---- INFORMATION

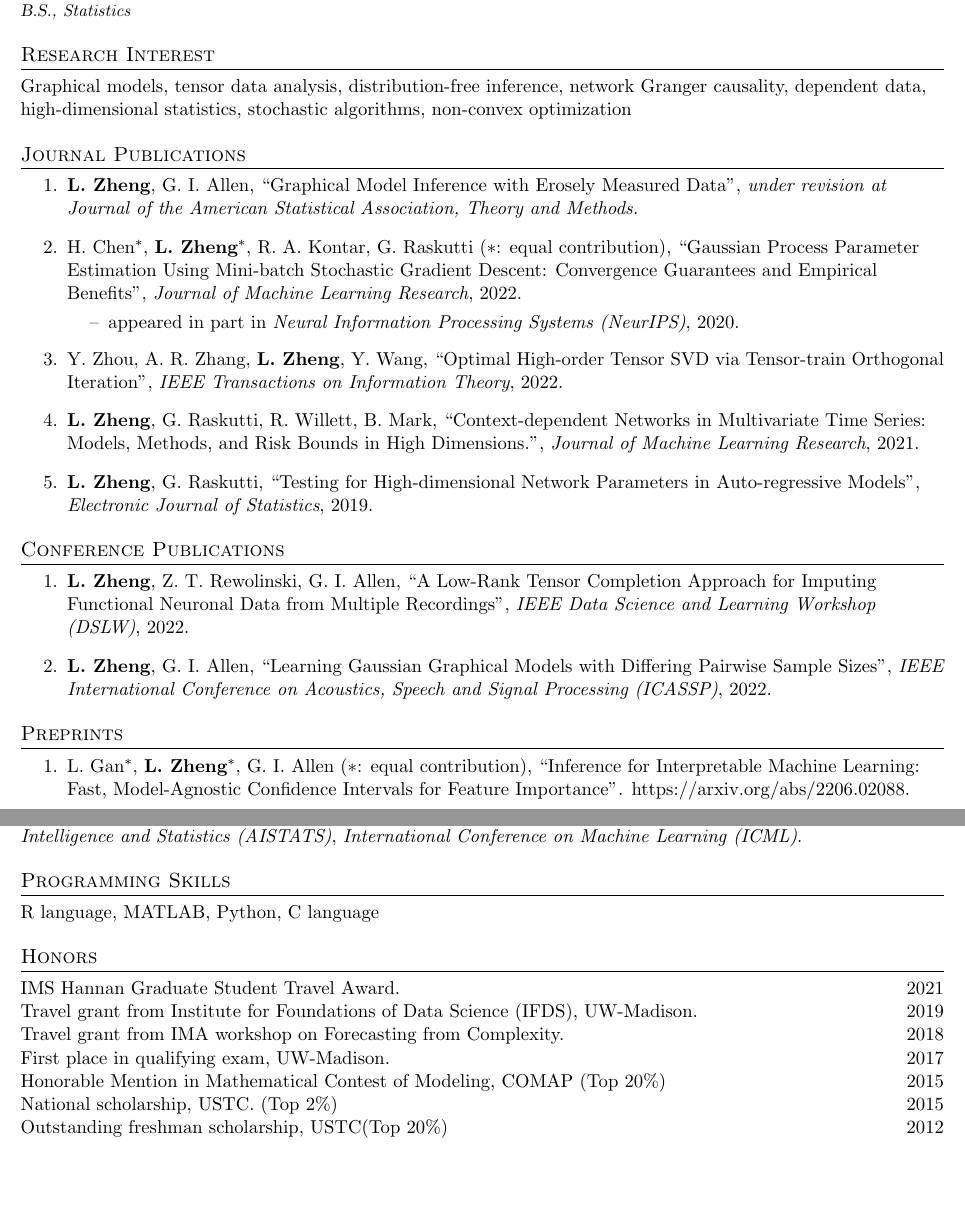
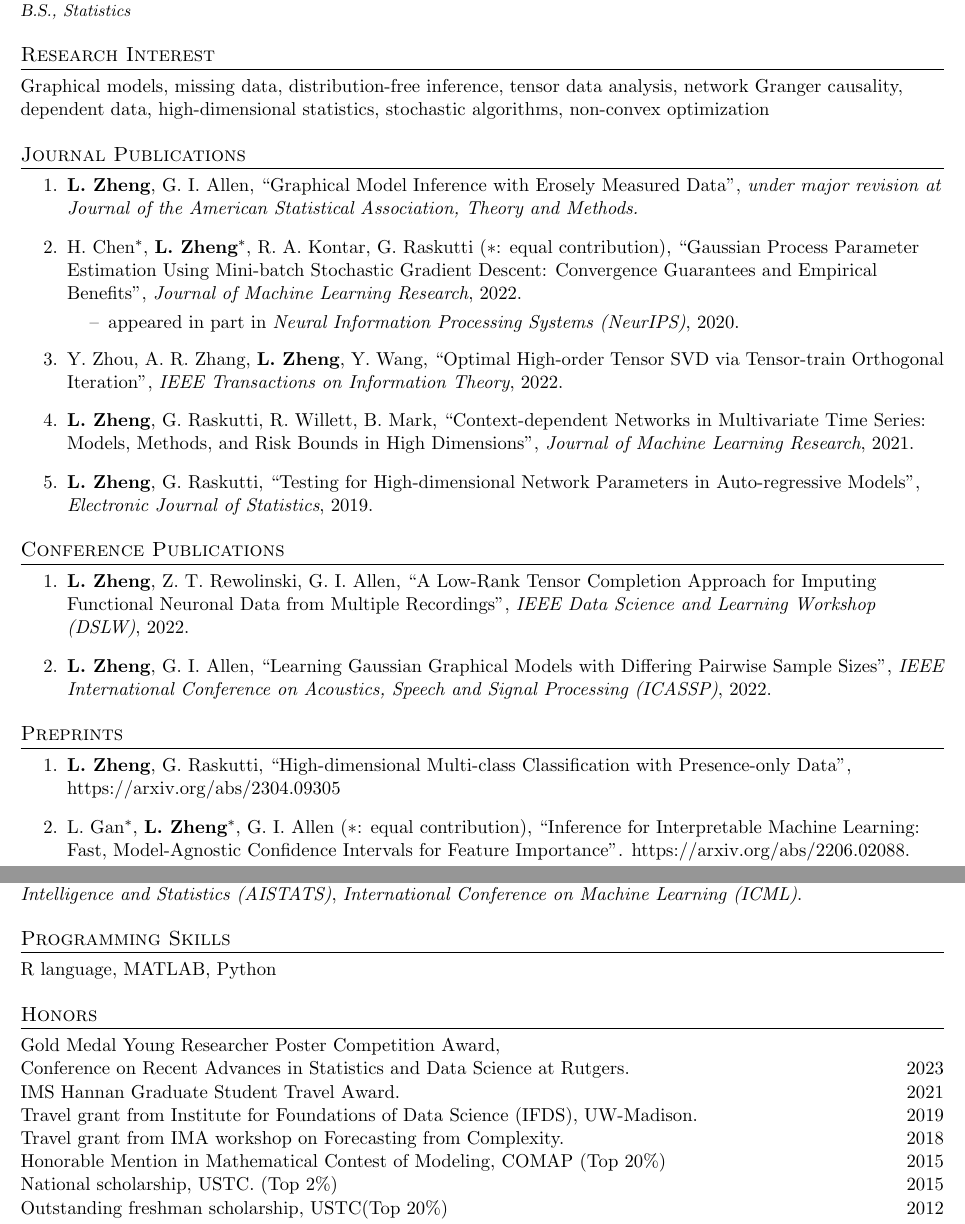
Before and after one commit to Lili-Zheng-stat/lili-zheng-stat.github.io, a LaTeX CV (CV/CV_Lili_Zheng.tex): two parts of pages 1 and 2 of 2, joined at a grey line, cut so that both start at the same text, the shorter picture padded with empty space. Compiled offline with pdfLaTeX.

Commit message:
Update CV

```diff
--- a/CV/CV_Lili_Zheng.tex
+++ b/CV/CV_Lili_Zheng.tex
@@ -138,12 +138,12 @@
 	{\em \small{\sl B.S.}, Statistics}
 	%-----------EXPERIENCE-----------
 	\section{Research Interest}
-	Graphical models, tensor data analysis, distribution-free inference, network Granger causality, dependent data, high-dimensional statistics, stochastic algorithms, non-convex optimization
+	Graphical models, missing data, distribution-free inference, tensor data analysis, network Granger causality, dependent data, high-dimensional statistics, stochastic algorithms, non-convex optimization
 
 	%-----------PROJECTS-----------
 	\section{Journal Publications}
 	\begin{enumerate}
-		\item {\bf L. Zheng}, G. I. Allen, ``Graphical Model Inference with Erosely Measured Data", {\em under revision at Journal of the American Statistical Association, Theory and Methods.}
+		\item {\bf L. Zheng}, G. I. Allen, ``Graphical Model Inference with Erosely Measured Data", {\em under major revision at Journal of the American Statistical Association, Theory and Methods.}
 		\item H. Chen$^{*}$, {\bf L. Zheng}$^{*}$, R. A. Kontar, G. Raskutti ($*$: equal contribution), ``Gaussian Process Parameter Estimation Using Mini-batch Stochastic Gradient Descent: Convergence Guarantees and Empirical Benefits'', {\em Journal of Machine Learning Research}, 2022.
 		\vspace{-2mm}
 		\begin{itemize}
@@ -152,7 +152,7 @@
 	\vspace{-2mm}
 			\item Y. Zhou, A. R. Zhang, {\bf L. Zheng}, Y. Wang, ``Optimal High-order Tensor SVD via Tensor-train Orthogonal
 		Iteration'', {\em  IEEE Transactions on Information Theory}, 2022.
-		\item {\bf L. Zheng}, G. Raskutti, R. Willett, B. Mark, ``Context-dependent Networks in Multivariate Time Series: Models, Methods, and Risk Bounds in High Dimensions.'', {\em Journal of Machine Learning Research}, 2021.
+		\item {\bf L. Zheng}, G. Raskutti, R. Willett, B. Mark, ``Context-dependent Networks in Multivariate Time Series: Models, Methods, and Risk Bounds in High Dimensions'', {\em Journal of Machine Learning Research}, 2021.
 	\item {\bf L. Zheng}, G. Raskutti, ``Testing for High-dimensional Network Parameters in Auto-regressive Models'', {\em Electronic Journal of Statistics}, 2019.
 	\end{enumerate}
 \section{Conference Publications}
@@ -162,6 +162,7 @@
 \end{enumerate}
 	\section{Preprints}
 	\begin{enumerate}
+		\item {\bf L. Zheng}, G. Raskutti, ``High-dimensional Multi-class Classification with Presence-only Data", \href{https://arxiv.org/abs/2304.09305}{https://arxiv.org/abs/2304.09305}
 		\item L. Gan$^{*}$, {\bf L. Zheng}$^{*}$, G. I. Allen ($*$: equal contribution), ``Inference for Interpretable Machine Learning: Fast, Model-Agnostic Confidence Intervals for Feature Importance". \href{https://arxiv.org/abs/2206.02088}{https://arxiv.org/abs/2206.02088}.
 		\item A. Chang, {\bf L. Zheng}, G. I. Allen, ``Low-Rank Covariance Completion for Graph Quilting with Applications to Functional Connectivity". \href{https://arxiv.org/abs/2209.08273}{https://arxiv.org/abs/2209.08273}.
 		\end{enumerate}
@@ -182,12 +183,13 @@
 	Session chair for ICASSP, 2022\\
 	Reviewer for {\em Journal of the Royal Statistical Society: Series B}, {\em Journal of Journal of the American Statistical Association}, {\em Biometrika}, {\em Journal of Machine Learning Research}, {\em Annals of Applied Statistics}, {\em IEEE Transactions on Information Theory}, {\em Computational Statistics and Data Analysis}, {\em International Conference on Artificial Intelligence and Statistics (AISTATS)}, {\em International Conference on Machine Learning (ICML)}.
 	\section{Programming Skills}
-	 R language,  MATLAB, Python, C language
+	 R language,  MATLAB, Python
 	\section{Honors}
-	{IMS Hannan Graduate Student Travel Award.\hfill 2021\\
+	{ Gold Medal Young Researcher Poster Competition Award, \\Conference on Recent Advances in Statistics and Data Science at Rutgers. \hfill 2023\\
+		IMS Hannan Graduate Student Travel Award.\hfill 2021\\
 		Travel grant from Institute for Foundations of Data Science (IFDS), UW-Madison.\hfill                       2019\\
 		Travel grant from IMA workshop on Forecasting from Complexity.\hfill                              2018\\
-		First place in qualifying exam, UW-Madison.\hfill                                                2017\\
+		%First place in qualifying exam, UW-Madison.\hfill                                                2017\\
 		Honorable Mention in Mathematical Contest of Modeling, COMAP (Top 20\%)\hfill        2015\\
 		National scholarship, USTC. (Top 2\%)\hfill                                       2015\\
 		%Excellent Student Cadre, USTC(Top 6\%)\hfill                                       2013\\
```
Also changed, not shown: CV/CV_Lili_Zheng.pdf, Photo/Lili-Zheng.JPG (deleted), Photo/LiliZheng.jpg (deleted), 5 other files.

--------

## TASK STATEMENT
Reproduce every line above exactly as written, omitting the images.

## WRITTEN RESPONSE
Before and after one commit to Lili-Zheng-stat/lili-zheng-stat.github.io, a LaTeX CV (CV/CV_Lili_Zheng.tex): two parts of pages 1 and 2 of 2, joined at a grey line, cut so that both start at the same text, the shorter picture padded with empty space. Compiled offline with pdfLaTeX.

Commit message:
Update CV

```diff
--- a/CV/CV_Lili_Zheng.tex
+++ b/CV/CV_Lili_Zheng.tex
@@ -138,12 +138,12 @@
 	{\em \small{\sl B.S.}, Statistics}
 	%-----------EXPERIENCE-----------
 	\section{Research Interest}
-	Graphical models, tensor data analysis, distribution-free inference, network Granger causality, dependent data, high-dimensional statistics, stochastic algorithms, non-convex optimization
+	Graphical models, missing data, distribution-free inference, tensor data analysis, network Granger causality, dependent data, high-dimensional statistics, stochastic algorithms, non-convex optimization
 
 	%-----------PROJECTS-----------
 	\section{Journal Publications}
 	\begin{enumerate}
-		\item {\bf L. Zheng}, G. I. Allen, ``Graphical Model Inference with Erosely Measured Data", {\em under revision at Journal of the American Statistical Association, Theory and Methods.}
+		\item {\bf L. Zheng}, G. I. Allen, ``Graphical Model Inference with Erosely Measured Data", {\em under major revision at Journal of the American Statistical Association, Theory and Methods.}
 		\item H. Chen$^{*}$, {\bf L. Zheng}$^{*}$, R. A. Kontar, G. Raskutti ($*$: equal contribution), ``Gaussian Process Parameter Estimation Using Mini-batch Stochastic Gradient Descent: Convergence Guarantees and Empirical Benefits'', {\em Journal of Machine Learning Research}, 2022.
 		\vspace{-2mm}
 		\begin{itemize}
@@ -152,7 +152,7 @@
 	\vspace{-2mm}
 			\item Y. Zhou, A. R. Zhang, {\bf L. Zheng}, Y. Wang, ``Optimal High-order Tensor SVD via Tensor-train Orthogonal
 		Iteration'', {\em  IEEE Transactions on Information Theory}, 2022.
-		\item {\bf L. Zheng}, G. Raskutti, R. Willett, B. Mark, ``Context-dependent Networks in Multivariate Time Series: Models, Methods, and Risk Bounds in High Dimensions.'', {\em Journal of Machine Learning Research}, 2021.
+		\item {\bf L. Zheng}, G. Raskutti, R. Willett, B. Mark, ``Context-dependent Networks in Multivariate Time Series: Models, Methods, and Risk Bounds in High Dimensions'', {\em Journal of Machine Learning Research}, 2021.
 	\item {\bf L. Zheng}, G. Raskutti, ``Testing for High-dimensional Network Parameters in Auto-regressive Models'', {\em Electronic Journal of Statistics}, 2019.
 	\end{enumerate}
 \section{Conference Publications}
@@ -162,6 +162,7 @@
 \end{enumerate}
 	\section{Preprints}
 	\begin{enumerate}
+		\item {\bf L. Zheng}, G. Raskutti, ``High-dimensional Multi-class Classification with Presence-only Data", \href{https://arxiv.org/abs/2304.09305}{https://arxiv.org/abs/2304.09305}
 		\item L. Gan$^{*}$, {\bf L. Zheng}$^{*}$, G. I. Allen ($*$: equal contribution), ``Inference for Interpretable Machine Learning: Fast, Model-Agnostic Confidence Intervals for Feature Importance". \href{https://arxiv.org/abs/2206.02088}{https://arxiv.org/abs/2206.02088}.
 		\item A. Chang, {\bf L. Zheng}, G. I. Allen, ``Low-Rank Covariance Completion for Graph Quilting with Applications to Functional Connectivity". \href{https://arxiv.org/abs/2209.08273}{https://arxiv.org/abs/2209.08273}.
 		\end{enumerate}
@@ -182,12 +183,13 @@
 	Session chair for ICASSP, 2022\\
 	Reviewer for {\em Journal of the Royal Statistical Society: Series B}, {\em Journal of Journal of the American Statistical Association}, {\em Biometrika}, {\em Journal of Machine Learning Research}, {\em Annals of Applied Statistics}, {\em IEEE Transactions on Information Theory}, {\em Computational Statistics and Data Analysis}, {\em International Conference on Artificial Intelligence and Statistics (AISTATS)}, {\em International Conference on Machine Learning (ICML)}.
 	\section{Programming Skills}
-	 R language,  MATLAB, Python, C language
+	 R language,  MATLAB, Python
 	\section{Honors}
-	{IMS Hannan Graduate Student Travel Award.\hfill 2021\\
+	{ Gold Medal Young Researcher Poster Competition Award, \\Conference on Recent Advances in Statistics and Data Science at Rutgers. \hfill 2023\\
+		IMS Hannan Graduate Student Travel Award.\hfill 2021\\
 		Travel grant from Institute for Foundations of Data Science (IFDS), UW-Madison.\hfill                       2019\\
 		Travel grant from IMA workshop on Forecasting from Complexity.\hfill                              2018\\
-		First place in qualifying exam, UW-Madison.\hfill                                                2017\\
+		%First place in qualifying exam, UW-Madison.\hfill                                                2017\\
 		Honorable Mention in Mathematical Contest of Modeling, COMAP (Top 20\%)\hfill        2015\\
 		National scholarship, USTC. (Top 2\%)\hfill                                       2015\\
 		%Excellent Student Cadre, USTC(Top 6\%)\hfill                                       2013\\
```
Also changed, not shown: CV/CV_Lili_Zheng.pdf, Photo/Lili-Zheng.JPG (deleted), Photo/LiliZheng.jpg (deleted), 5 other files.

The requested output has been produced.